Stored items

....

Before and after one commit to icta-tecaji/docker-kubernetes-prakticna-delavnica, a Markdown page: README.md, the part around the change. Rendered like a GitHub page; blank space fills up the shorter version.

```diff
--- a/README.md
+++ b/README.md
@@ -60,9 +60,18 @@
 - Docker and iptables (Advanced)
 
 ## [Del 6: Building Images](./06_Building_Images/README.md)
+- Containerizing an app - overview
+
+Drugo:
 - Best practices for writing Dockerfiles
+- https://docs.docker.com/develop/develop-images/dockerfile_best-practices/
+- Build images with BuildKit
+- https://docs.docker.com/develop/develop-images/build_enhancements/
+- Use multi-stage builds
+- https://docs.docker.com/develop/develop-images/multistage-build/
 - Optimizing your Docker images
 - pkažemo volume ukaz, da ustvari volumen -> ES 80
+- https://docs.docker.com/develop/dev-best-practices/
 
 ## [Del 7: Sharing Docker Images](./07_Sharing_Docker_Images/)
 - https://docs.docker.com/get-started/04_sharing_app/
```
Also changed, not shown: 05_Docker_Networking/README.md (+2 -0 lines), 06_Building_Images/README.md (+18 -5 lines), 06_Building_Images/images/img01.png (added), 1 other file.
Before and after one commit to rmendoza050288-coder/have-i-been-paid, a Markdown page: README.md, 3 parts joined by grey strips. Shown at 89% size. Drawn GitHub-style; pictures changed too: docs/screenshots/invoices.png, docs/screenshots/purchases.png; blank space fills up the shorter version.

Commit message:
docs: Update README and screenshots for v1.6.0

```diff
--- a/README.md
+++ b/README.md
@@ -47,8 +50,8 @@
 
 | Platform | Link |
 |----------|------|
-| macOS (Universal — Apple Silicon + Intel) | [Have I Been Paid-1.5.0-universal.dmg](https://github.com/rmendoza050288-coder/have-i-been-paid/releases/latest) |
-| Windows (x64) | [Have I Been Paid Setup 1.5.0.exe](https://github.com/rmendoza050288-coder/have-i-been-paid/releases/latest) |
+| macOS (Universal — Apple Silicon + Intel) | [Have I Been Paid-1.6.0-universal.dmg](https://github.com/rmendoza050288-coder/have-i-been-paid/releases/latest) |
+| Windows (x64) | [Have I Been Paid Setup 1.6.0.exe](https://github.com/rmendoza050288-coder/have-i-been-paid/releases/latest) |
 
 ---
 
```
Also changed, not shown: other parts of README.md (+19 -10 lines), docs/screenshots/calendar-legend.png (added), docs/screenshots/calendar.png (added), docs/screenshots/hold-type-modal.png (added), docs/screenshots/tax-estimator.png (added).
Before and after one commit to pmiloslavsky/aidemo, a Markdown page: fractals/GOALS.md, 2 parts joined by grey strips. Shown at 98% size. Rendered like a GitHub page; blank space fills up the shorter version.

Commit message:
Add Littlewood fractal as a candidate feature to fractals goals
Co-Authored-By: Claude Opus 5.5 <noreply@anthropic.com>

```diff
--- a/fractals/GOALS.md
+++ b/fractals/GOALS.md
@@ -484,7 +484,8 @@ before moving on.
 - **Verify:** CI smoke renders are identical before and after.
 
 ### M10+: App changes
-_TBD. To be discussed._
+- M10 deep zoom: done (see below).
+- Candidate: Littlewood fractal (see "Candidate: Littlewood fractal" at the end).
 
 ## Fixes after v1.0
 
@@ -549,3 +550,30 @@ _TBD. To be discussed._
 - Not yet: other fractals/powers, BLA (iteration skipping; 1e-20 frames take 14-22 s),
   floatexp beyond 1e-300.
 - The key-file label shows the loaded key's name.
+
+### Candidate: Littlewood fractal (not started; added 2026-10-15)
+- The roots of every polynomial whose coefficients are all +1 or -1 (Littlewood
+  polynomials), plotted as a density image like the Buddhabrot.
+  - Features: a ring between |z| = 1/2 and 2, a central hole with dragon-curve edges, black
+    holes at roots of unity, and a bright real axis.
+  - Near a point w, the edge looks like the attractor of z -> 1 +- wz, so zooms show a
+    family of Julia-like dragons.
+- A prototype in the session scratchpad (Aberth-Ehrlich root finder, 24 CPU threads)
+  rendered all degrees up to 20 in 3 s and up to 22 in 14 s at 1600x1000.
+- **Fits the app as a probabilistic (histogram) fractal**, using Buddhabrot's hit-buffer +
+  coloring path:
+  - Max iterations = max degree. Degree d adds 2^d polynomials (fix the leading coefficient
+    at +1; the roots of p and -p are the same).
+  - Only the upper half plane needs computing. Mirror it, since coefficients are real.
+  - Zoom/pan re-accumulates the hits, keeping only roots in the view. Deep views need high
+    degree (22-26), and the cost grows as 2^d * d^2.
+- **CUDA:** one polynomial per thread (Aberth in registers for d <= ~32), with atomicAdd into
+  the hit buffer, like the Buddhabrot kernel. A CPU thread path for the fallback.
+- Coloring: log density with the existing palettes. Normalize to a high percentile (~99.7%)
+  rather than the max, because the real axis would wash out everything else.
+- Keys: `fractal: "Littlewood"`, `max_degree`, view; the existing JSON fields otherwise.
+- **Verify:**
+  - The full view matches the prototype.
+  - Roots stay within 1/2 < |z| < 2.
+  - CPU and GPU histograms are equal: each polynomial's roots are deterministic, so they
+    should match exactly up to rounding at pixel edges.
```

....

PROBLEM DETAILS:
Each of the entries above is to be repeated exactly.

EXERCISE OUTPUT:
Before and after one commit to icta-tecaji/docker-kubernetes-prakticna-delavnica, a Markdown page: README.md, the part around the change. Rendered like a GitHub page; blank space fills up the shorter version.

```diff
--- a/README.md
+++ b/README.md
@@ -60,9 +60,18 @@
 - Docker and iptables (Advanced)
 
 ## [Del 6: Building Images](./06_Building_Images/README.md)
+- Containerizing an app - overview
+
+Drugo:
 - Best practices for writing Dockerfiles
+- https://docs.docker.com/develop/develop-images/dockerfile_best-practices/
+- Build images with BuildKit
+- https://docs.docker.com/develop/develop-images/build_enhancements/
+- Use multi-stage builds
+- https://docs.docker.com/develop/develop-images/multistage-build/
 - Optimizing your Docker images
 - pkažemo volume ukaz, da ustvari volumen -> ES 80
+- https://docs.docker.com/develop/dev-best-practices/
 
 ## [Del 7: Sharing Docker Images](./07_Sharing_Docker_Images/)
 - https://docs.docker.com/get-started/04_sharing_app/
```
Also changed, not shown: 05_Docker_Networking/README.md (+2 -0 lines), 06_Building_Images/README.md (+18 -5 lines), 06_Building_Images/images/img01.png (added), 1 other file.
Before and after one commit to rmendoza050288-coder/have-i-been-paid, a Markdown page: README.md, 3 parts joined by grey strips. Shown at 89% size. Drawn GitHub-style; pictures changed too: docs/screenshots/invoices.png, docs/screenshots/purchases.png; blank space fills up the shorter version.

Commit message:
docs: Update README and screenshots for v1.6.0

```diff
--- a/README.md
+++ b/README.md
@@ -47,8 +50,8 @@
 
 | Platform | Link |
 |----------|------|
-| macOS (Universal — Apple Silicon + Intel) | [Have I Been Paid-1.5.0-universal.dmg](https://github.com/rmendoza050288-coder/have-i-been-paid/releases/latest) |
-| Windows (x64) | [Have I Been Paid Setup 1.5.0.exe](https://github.com/rmendoza050288-coder/have-i-been-paid/releases/latest) |
+| macOS (Universal — Apple Silicon + Intel) | [Have I Been Paid-1.6.0-universal.dmg](https://github.com/rmendoza050288-coder/have-i-been-paid/releases/latest) |
+| Windows (x64) | [Have I Been Paid Setup 1.6.0.exe](https://github.com/rmendoza050288-coder/have-i-been-paid/releases/latest) |
 
 ---
 
```
Also changed, not shown: other parts of README.md (+19 -10 lines), docs/screenshots/calendar-legend.png (added), docs/screenshots/calendar.png (added), docs/screenshots/hold-type-modal.png (added), docs/screenshots/tax-estimator.png (added).
Before and after one commit to pmiloslavsky/aidemo, a Markdown page: fractals/GOALS.md, 2 parts joined by grey strips. Shown at 98% size. Rendered like a GitHub page; blank space fills up the shorter version.

Commit message:
Add Littlewood fractal as a candidate feature to fractals goals
Co-Authored-By: Claude Opus 5.5 <noreply@anthropic.com>

```diff
--- a/fractals/GOALS.md
+++ b/fractals/GOALS.md
@@ -484,7 +484,8 @@ before moving on.
 - **Verify:** CI smoke renders are identical before and after.
 
 ### M10+: App changes
-_TBD. To be discussed._
+- M10 deep zoom: done (see below).
+- Candidate: Littlewood fractal (see "Candidate: Littlewood fractal" at the end).
 
 ## Fixes after v1.0
 
@@ -549,3 +550,30 @@ _TBD. To be discussed._
 - Not yet: other fractals/powers, BLA (iteration skipping; 1e-20 frames take 14-22 s),
   floatexp beyond 1e-300.
 - The key-file label shows the loaded key's name.
+
+### Candidate: Littlewood fractal (not started; added 2026-10-15)
+- The roots of every polynomial whose coefficients are all +1 or -1 (Littlewood
+  polynomials), plotted as a density image like the Buddhabrot.
+  - Features: a ring between |z| = 1/2 and 2, a central hole with dragon-curve edges, black
+    holes at roots of unity, and a bright real axis.
+  - Near a point w, the edge looks like the attractor of z -> 1 +- wz, so zooms show a
+    family of Julia-like dragons.
+- A prototype in the session scratchpad (Aberth-Ehrlich root finder, 24 CPU threads)
+  rendered all degrees up to 20 in 3 s and up to 22 in 14 s at 1600x1000.
+- **Fits the app as a probabilistic (histogram) fractal**, using Buddhabrot's hit-buffer +
+  coloring path:
+  - Max iterations = max degree. Degree d adds 2^d polynomials (fix the leading coefficient
+    at +1; the roots of p and -p are the same).
+  - Only the upper half plane needs computing. Mirror it, since coefficients are real.
+  - Zoom/pan re-accumulates the hits, keeping only roots in the view. Deep views need high
+    degree (22-26), and the cost grows as 2^d * d^2.
+- **CUDA:** one polynomial per thread (Aberth in registers for d <= ~32), with atomicAdd into
+  the hit buffer, like the Buddhabrot kernel. A CPU thread path for the fallback.
+- Coloring: log density with the existing palettes. Normalize to a high percentile (~99.7%)
+  rather than the max, because the real axis would wash out everything else.
+- Keys: `fractal: "Littlewood"`, `max_degree`, view; the existing JSON fields otherwise.
+- **Verify:**
+  - The full view matches the prototype.
+  - Roots stay within 1/2 < |z| < 2.
+  - CPU and GPU histograms are equal: each polynomial's roots are deterministic, so they
+    should match exactly up to rounding at pixel edges.
```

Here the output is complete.